From Watts Up With That?
Essay by Eric Worrall
Michael Mann appears to have mistaken a left wing electoral cycle maximum for a hockey stick.
Australia’s climate battle has moved on – leaving deniers behind
at 8 Apr 2023 01.00 AEST
Notwithstanding some absurd outbursts from the fringe, the fight is now over what form climate change action should take.
I departed Australia three years ago, cutting my sabbatical short as Covid-19 spread and lockdowns ensued. I had just lived through Black Summer, a climate change-fueled disaster marked by unprecedented heat, withering drought and destructive and deadly bushfires. Though I had come to Australia to research the impacts of climate change on extreme weather events, it instead became my lived experience.
The governing Coalition had left a trail of death and destruction, both figuratively and literally.

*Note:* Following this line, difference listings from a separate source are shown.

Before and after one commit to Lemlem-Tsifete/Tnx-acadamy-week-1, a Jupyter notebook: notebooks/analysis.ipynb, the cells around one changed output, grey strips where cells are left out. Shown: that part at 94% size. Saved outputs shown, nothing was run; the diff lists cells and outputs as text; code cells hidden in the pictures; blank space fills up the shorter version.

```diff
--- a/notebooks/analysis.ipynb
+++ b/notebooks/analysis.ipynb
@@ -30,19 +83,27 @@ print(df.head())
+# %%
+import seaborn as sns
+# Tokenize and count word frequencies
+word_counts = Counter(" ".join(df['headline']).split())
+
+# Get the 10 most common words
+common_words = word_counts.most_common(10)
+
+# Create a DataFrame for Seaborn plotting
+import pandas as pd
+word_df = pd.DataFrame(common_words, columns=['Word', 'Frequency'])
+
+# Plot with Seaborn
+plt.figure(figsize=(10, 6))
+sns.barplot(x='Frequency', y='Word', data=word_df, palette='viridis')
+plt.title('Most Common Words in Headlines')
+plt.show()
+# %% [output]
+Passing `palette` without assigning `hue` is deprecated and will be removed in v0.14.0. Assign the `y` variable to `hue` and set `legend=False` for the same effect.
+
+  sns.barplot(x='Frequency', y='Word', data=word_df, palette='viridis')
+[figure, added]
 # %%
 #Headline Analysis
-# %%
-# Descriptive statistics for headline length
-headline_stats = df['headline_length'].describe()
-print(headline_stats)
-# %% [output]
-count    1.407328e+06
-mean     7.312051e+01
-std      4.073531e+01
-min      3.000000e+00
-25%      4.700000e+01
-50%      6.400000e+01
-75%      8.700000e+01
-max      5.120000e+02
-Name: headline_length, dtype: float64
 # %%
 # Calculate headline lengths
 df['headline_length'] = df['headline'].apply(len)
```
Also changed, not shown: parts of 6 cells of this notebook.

Thousands of homes were destroyed, dozens of lives lost, 24 million hectares burned, and Australia was shunned from an international climate summit over the then prime minister Scott Morrison’s climate intransigence. Meanwhile, the rightwing Murdoch media machine continued to spew climate disinformation, cynically blaming the devastation on arson and “back-burning”. Things appeared pretty bleak. Yet at the same time, I sensed that something had changed.

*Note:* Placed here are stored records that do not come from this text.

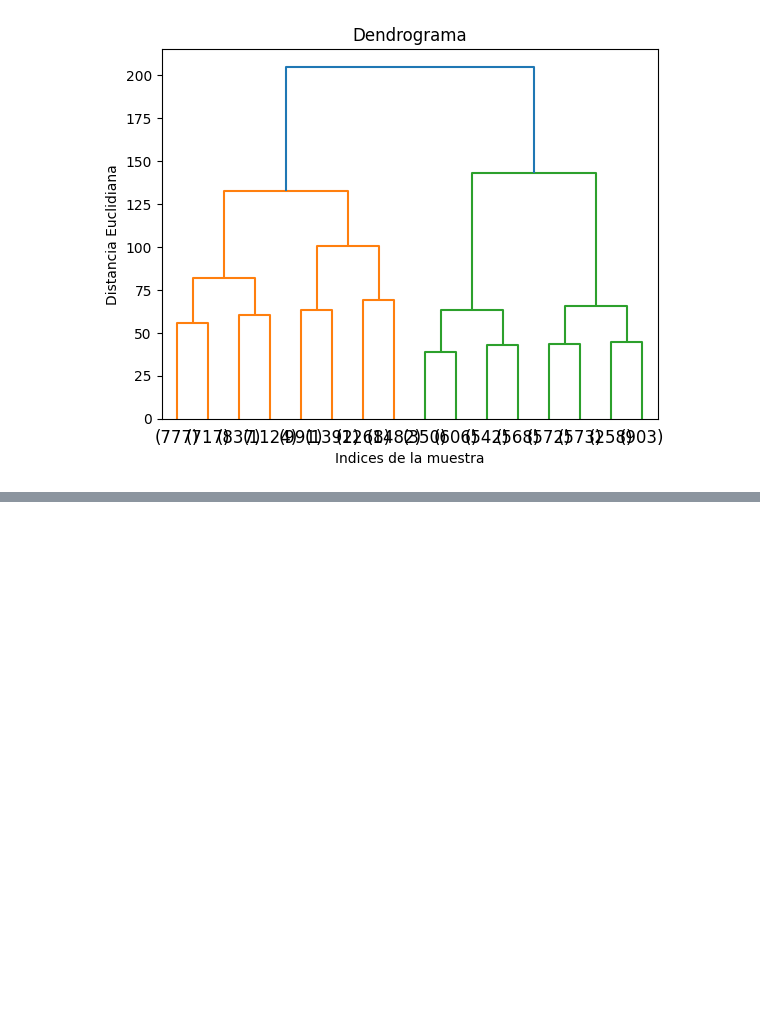
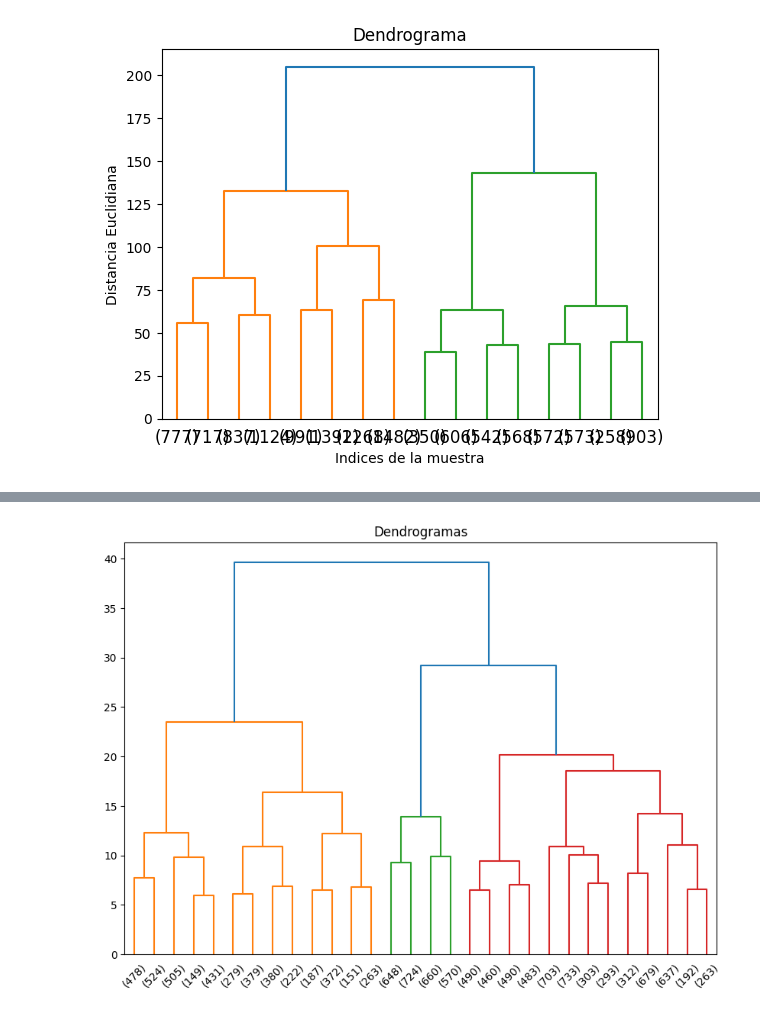
Before and after one commit to PilarAriasVazquez/L4, a Jupyter notebook: Untitled6.ipynb, the cells around one changed output, grey strips where cells are left out. Drawn from its saved outputs; the diff is of its cells as text; code cells hidden in the pictures; blank space fills up the shorter version.

```diff
--- a/Untitled6.ipynb
+++ b/Untitled6.ipynb
@@ -162,0 +201,9 @@ plt.show()
+# %%
+#Se gráfica el dendrograma para obtener el número de clúster
+import scipy.cluster.hierarchy as shc
+plt.figure(figsize=(10, 7))
+plt.title("Dendrogramas")
+dendrograma = shc.dendrogram(shc.linkage(X, method = 'ward'), truncate_mode='lastp')
+# , truncate_mode='level', p=5
+# %% [output]
+[figure, added]
```
Also changed, not shown: parts of 6 cells of this notebook.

The good news? After nearly a decade, Australia once again has a meaningful climate policy, after ongoing and somewhat heated negotiations between the Albanese government and the Greens. One can quibble over whether it goes far enough. But Greens leader Adam Bandt put it this way: “To everyone who is despairing about the future and wants real climate action, today you should have a spring in your step, because it shows we can take on the coal and gas corporations and win.”
As we approach the one year anniversary of the left wing Albanese victory, with Albanese riding high on a recent stunning by-election win, it is understandable that Mann is getting excited by a short subset of available data.
But history teaches caution. Kevin Rudd rode to victory on a large wave of support in 2007, with promises of solving the climate crisis. But a series of economic and political missteps led to him losing his leadership role in 2010, briefly regaining it in 2013, only to be wiped out in 2013 by conservative climate skeptic Tony Abbott.
Will Albanese go the same way as Rudd? Sadly it is possible he will win a second term. The Conservative opposition in Australia is deeply fractured thanks to reckless attempts by mainstream conservative Liberal and National Party leaders to swing too far to the left, such as their unconvincing embrace of Net Zero, just before the last federal election.
Conservatives will eventually regroup, and Albanese will stumble. There are already storm clouds on Albanese’s horizon in the form of looming energy shortages. Sooner or later these problems will substantially impact the lives of ordinary Australians.
Aussie voters are no different to other countries, when we feel economic pain, lose our jobs, or suffer housing insecurity, we lash out at whoever is in charge.
When the pendulum finally swings back to the right, we can all look forward to reading tiresome essays from Mann about what a missed opportunity the Albanese years were.